(Structured diff data)
━━━━━━━━━━━━━━━━

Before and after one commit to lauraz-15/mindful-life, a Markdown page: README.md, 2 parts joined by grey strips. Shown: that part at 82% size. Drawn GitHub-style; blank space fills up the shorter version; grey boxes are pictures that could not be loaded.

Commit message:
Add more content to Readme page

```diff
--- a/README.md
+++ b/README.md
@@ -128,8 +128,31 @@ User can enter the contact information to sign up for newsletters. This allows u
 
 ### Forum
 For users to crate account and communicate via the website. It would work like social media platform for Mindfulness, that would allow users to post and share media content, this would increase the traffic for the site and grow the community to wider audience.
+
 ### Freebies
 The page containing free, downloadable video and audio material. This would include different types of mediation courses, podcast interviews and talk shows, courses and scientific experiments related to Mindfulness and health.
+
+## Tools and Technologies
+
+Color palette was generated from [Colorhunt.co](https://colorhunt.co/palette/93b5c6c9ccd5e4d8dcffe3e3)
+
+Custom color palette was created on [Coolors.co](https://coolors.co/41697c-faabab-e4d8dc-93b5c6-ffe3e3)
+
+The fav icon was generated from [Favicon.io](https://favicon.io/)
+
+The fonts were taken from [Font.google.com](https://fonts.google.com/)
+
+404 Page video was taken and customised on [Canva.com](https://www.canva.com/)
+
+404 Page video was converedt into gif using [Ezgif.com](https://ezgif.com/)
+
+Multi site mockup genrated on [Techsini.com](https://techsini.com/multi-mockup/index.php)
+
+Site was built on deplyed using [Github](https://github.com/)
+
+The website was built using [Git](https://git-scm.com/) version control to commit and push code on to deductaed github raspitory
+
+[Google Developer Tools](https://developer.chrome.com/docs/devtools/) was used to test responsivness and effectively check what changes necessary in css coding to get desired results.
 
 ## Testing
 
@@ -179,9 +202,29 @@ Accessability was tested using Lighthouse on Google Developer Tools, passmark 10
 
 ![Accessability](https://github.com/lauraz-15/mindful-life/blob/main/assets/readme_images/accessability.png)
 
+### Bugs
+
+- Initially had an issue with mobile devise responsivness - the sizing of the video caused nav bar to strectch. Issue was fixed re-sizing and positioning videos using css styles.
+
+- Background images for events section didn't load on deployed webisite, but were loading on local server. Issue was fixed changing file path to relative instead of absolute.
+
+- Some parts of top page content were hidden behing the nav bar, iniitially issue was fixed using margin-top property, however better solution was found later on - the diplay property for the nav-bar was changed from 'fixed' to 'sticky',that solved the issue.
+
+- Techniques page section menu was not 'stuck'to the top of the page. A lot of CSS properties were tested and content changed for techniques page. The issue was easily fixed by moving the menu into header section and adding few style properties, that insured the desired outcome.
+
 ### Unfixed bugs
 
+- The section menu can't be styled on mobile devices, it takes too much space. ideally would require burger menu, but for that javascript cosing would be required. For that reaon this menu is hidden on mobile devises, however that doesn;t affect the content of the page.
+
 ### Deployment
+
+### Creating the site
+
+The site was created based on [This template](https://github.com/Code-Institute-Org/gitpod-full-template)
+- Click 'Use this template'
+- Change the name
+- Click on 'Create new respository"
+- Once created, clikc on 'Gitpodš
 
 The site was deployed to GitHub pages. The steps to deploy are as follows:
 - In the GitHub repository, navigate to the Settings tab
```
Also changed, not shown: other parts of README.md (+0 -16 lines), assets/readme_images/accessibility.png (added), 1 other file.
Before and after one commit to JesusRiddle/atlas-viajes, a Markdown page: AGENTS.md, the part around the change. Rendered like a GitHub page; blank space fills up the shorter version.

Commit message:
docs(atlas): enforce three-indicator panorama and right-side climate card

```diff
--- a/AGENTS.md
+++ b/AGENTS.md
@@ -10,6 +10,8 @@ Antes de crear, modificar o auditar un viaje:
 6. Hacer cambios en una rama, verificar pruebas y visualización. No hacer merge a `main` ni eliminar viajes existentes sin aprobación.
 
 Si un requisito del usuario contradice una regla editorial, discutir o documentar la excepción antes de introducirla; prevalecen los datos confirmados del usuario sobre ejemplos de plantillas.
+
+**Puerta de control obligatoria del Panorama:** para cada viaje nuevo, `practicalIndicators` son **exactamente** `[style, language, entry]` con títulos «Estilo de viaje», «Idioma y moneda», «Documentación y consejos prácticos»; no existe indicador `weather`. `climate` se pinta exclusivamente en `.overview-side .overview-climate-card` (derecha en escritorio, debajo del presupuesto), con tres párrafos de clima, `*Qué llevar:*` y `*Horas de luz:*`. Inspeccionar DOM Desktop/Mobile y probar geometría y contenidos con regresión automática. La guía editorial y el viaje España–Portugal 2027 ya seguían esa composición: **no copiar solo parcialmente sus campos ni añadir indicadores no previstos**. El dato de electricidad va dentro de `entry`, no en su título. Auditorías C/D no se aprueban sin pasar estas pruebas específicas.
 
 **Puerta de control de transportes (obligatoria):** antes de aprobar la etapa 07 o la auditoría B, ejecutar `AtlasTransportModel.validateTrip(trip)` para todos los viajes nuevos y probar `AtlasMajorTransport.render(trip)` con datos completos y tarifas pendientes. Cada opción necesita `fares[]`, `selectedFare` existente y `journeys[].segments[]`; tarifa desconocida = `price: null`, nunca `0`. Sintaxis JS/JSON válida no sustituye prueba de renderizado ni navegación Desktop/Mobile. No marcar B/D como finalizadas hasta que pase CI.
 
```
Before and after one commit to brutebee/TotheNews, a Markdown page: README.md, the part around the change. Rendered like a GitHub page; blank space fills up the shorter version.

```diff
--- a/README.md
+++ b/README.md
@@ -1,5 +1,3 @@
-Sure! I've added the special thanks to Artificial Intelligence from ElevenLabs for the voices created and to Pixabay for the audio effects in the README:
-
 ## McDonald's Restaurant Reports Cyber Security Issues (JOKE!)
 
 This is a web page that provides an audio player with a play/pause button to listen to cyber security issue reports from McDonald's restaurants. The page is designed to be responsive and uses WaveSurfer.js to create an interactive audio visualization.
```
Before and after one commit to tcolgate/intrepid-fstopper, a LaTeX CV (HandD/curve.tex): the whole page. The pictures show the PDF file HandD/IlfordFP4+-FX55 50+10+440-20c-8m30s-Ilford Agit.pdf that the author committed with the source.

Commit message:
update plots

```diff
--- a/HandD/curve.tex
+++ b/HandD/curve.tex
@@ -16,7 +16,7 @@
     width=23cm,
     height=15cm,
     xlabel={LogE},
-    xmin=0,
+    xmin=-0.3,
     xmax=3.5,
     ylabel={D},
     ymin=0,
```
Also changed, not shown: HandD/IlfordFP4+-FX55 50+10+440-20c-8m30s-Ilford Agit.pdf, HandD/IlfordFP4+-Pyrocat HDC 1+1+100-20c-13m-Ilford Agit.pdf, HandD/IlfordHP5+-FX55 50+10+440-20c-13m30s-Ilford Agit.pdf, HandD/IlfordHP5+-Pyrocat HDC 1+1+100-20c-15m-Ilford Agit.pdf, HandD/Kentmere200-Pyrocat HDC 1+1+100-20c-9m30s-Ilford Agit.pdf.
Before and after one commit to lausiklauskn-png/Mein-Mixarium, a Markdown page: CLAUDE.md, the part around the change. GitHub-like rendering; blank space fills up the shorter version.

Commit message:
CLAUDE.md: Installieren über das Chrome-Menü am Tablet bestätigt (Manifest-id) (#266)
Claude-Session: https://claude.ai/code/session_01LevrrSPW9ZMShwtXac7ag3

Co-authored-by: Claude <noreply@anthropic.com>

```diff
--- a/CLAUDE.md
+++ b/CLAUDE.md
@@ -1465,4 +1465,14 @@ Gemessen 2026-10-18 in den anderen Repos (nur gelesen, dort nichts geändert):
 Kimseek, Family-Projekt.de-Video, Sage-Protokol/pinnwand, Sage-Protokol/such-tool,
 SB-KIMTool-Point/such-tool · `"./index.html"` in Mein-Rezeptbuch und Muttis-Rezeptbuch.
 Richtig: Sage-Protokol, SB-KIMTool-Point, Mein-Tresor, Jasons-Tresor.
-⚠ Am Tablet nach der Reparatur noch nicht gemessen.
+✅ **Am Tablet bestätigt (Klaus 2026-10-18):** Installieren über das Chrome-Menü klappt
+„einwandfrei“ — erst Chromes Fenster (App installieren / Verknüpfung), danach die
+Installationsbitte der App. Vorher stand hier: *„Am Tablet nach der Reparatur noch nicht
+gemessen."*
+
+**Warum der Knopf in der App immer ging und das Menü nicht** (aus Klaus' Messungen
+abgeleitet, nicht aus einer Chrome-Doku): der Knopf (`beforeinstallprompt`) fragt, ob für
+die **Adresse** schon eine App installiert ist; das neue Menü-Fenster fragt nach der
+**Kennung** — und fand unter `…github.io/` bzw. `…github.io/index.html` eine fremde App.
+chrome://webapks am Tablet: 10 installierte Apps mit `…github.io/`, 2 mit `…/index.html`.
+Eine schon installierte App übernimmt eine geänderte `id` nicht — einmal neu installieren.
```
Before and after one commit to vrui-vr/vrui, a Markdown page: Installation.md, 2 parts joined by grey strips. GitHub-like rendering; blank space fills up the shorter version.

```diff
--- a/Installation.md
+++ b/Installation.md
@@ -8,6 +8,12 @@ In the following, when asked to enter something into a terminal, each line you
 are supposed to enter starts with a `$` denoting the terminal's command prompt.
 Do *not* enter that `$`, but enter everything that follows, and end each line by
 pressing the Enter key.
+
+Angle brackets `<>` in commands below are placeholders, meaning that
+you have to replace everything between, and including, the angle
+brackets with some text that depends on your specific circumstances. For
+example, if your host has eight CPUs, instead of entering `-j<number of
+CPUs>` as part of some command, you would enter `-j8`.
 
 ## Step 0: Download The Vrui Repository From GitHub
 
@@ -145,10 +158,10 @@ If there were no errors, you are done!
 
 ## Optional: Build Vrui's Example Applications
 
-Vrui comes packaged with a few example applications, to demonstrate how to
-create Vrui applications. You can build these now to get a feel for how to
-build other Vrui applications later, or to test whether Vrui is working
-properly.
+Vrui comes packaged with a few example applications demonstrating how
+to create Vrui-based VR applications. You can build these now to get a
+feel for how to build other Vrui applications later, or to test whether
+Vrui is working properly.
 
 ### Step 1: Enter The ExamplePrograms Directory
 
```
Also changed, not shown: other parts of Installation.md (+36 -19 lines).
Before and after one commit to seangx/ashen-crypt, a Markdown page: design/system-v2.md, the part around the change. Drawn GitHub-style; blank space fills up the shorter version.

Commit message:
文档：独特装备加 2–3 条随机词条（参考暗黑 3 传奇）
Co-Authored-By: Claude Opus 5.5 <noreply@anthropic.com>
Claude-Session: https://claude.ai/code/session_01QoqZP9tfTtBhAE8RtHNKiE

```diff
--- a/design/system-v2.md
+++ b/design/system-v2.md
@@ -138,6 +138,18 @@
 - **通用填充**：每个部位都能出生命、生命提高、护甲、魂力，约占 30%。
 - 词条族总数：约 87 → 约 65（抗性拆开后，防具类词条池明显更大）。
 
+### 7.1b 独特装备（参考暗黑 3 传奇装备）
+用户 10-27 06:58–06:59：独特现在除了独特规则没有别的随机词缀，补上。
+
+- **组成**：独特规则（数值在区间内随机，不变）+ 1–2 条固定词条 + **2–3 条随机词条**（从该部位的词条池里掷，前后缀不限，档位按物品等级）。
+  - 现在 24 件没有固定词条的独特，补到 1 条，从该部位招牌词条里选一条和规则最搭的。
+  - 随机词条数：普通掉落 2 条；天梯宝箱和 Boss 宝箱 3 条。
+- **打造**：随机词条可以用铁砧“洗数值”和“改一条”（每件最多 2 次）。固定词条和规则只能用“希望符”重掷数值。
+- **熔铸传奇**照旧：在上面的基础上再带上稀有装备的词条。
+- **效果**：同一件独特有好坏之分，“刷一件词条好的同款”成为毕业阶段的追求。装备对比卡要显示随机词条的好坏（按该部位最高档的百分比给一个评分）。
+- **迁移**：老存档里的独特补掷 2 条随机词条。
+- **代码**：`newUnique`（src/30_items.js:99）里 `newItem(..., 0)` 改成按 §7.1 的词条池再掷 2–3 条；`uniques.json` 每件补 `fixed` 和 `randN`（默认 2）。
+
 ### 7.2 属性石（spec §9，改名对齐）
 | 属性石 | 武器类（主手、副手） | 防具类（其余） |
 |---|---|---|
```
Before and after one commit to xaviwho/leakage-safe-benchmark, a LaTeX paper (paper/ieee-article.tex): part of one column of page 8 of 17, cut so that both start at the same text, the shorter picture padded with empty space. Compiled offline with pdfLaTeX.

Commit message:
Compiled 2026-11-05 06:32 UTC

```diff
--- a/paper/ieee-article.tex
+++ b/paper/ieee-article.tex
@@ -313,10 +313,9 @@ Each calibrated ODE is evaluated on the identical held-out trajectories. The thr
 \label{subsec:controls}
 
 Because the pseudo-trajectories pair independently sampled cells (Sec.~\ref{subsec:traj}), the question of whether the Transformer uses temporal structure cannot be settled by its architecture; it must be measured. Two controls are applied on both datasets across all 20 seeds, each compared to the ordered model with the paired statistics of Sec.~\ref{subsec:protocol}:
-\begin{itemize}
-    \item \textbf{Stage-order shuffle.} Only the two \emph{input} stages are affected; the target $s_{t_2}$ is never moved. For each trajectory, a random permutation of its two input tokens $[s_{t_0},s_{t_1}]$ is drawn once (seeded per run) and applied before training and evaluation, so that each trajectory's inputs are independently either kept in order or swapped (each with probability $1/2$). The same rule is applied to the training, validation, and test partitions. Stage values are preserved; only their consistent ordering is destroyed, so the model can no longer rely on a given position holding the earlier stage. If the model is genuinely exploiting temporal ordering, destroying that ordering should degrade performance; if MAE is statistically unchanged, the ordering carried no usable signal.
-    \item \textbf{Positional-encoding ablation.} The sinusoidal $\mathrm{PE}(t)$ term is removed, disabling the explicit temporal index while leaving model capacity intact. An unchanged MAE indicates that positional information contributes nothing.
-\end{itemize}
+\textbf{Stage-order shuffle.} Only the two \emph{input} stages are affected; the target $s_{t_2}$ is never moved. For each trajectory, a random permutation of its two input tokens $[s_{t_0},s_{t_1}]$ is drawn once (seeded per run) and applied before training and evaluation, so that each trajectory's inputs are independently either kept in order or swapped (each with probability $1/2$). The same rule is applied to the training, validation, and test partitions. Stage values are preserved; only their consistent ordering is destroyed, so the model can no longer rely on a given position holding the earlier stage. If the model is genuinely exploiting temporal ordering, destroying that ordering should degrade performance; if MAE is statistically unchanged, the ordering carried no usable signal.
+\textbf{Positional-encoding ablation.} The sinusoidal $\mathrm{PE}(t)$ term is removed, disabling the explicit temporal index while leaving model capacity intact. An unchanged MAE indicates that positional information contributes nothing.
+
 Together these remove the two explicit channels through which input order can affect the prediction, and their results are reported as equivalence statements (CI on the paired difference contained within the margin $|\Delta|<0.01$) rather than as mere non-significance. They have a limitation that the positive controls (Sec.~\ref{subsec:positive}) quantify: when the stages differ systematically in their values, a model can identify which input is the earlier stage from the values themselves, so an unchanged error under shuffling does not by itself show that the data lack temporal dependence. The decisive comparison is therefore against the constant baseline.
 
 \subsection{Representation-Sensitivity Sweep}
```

━━━━━━━━━━━━━━━━

- [DIRECTIONS] The expected answer is every line above in which the word "positional" appears.

- [RESPONSE BOX]
-    \item \textbf{Positional-encoding ablation.} The sinusoidal $\mathrm{PE}(t)$ term is removed, disabling the explicit temporal index while leaving model capacity intact. An unchanged MAE indicates that positional information contributes nothing.
+\textbf{Positional-encoding ablation.} The sinusoidal $\mathrm{PE}(t)$ term is removed, disabling the explicit temporal index while leaving model capacity intact. An unchanged MAE indicates that positional information contributes nothing.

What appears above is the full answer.